Find each line below where the word "cluster" occurs, and copy it.

---------------

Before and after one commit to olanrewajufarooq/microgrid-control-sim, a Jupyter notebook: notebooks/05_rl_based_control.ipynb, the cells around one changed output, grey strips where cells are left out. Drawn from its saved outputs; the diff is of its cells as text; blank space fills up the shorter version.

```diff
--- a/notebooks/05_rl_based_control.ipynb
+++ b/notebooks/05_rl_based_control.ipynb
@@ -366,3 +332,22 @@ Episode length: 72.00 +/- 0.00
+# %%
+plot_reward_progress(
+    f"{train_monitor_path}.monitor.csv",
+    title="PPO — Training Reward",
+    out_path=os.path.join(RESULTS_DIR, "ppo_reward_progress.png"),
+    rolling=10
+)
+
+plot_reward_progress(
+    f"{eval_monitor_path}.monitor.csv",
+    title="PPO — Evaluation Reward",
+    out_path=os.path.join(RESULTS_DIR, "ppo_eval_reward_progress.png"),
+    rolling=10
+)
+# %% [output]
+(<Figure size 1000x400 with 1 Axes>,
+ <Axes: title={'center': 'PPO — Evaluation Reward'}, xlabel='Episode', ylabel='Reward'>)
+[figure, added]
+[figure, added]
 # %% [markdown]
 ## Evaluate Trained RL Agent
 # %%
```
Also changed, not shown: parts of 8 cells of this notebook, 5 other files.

---------------

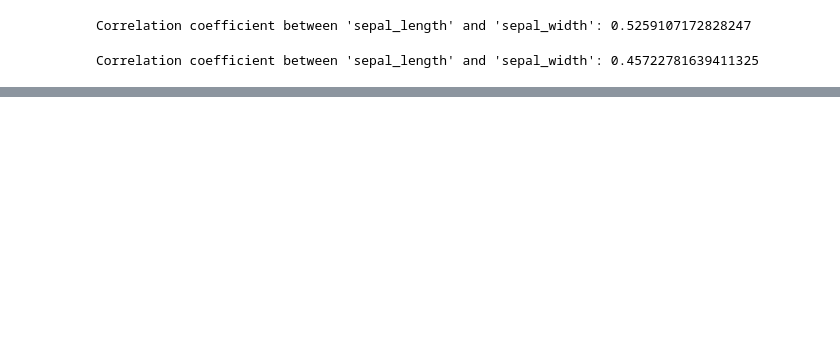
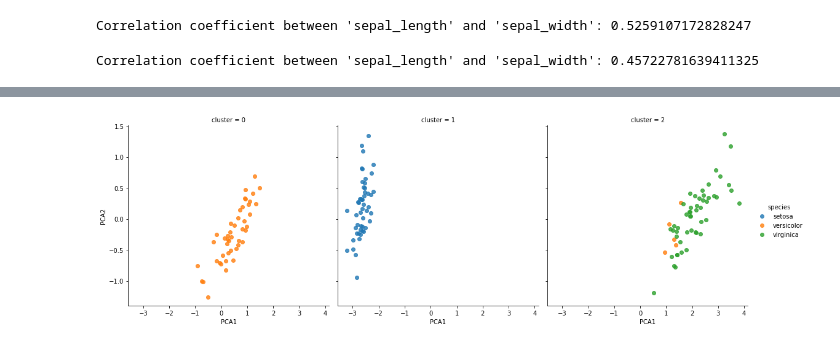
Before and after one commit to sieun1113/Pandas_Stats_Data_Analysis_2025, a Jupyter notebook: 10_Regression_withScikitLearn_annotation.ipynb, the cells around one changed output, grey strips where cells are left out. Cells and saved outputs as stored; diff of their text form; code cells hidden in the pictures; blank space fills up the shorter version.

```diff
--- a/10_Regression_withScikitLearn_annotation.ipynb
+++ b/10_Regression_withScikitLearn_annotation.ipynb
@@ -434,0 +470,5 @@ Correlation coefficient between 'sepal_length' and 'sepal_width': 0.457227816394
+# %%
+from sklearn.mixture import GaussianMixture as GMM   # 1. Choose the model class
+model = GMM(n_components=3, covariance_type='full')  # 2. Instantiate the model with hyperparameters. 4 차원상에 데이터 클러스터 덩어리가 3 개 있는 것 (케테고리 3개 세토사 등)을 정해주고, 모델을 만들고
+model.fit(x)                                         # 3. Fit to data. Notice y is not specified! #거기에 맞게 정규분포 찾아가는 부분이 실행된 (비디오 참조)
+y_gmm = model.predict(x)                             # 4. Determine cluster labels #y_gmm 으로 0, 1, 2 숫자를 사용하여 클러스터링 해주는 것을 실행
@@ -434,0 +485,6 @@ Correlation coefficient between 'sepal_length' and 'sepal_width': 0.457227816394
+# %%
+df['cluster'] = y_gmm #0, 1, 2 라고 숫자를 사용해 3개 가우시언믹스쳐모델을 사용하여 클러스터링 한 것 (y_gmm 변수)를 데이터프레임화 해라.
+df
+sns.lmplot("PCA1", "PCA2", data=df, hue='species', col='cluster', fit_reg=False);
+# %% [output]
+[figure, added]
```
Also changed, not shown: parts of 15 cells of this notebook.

---------------

* _TASK RESULT_
+y_gmm = model.predict(x)                             # 4. Determine cluster labels #y_gmm 으로 0, 1, 2 숫자를 사용하여 클러스터링 해주는 것을 실행
+df['cluster'] = y_gmm #0, 1, 2 라고 숫자를 사용해 3개 가우시언믹스쳐모델을 사용하여 클러스터링 한 것 (y_gmm 변수)를 데이터프레임화 해라.
+sns.lmplot("PCA1", "PCA2", data=df, hue='species', col='cluster', fit_reg=False);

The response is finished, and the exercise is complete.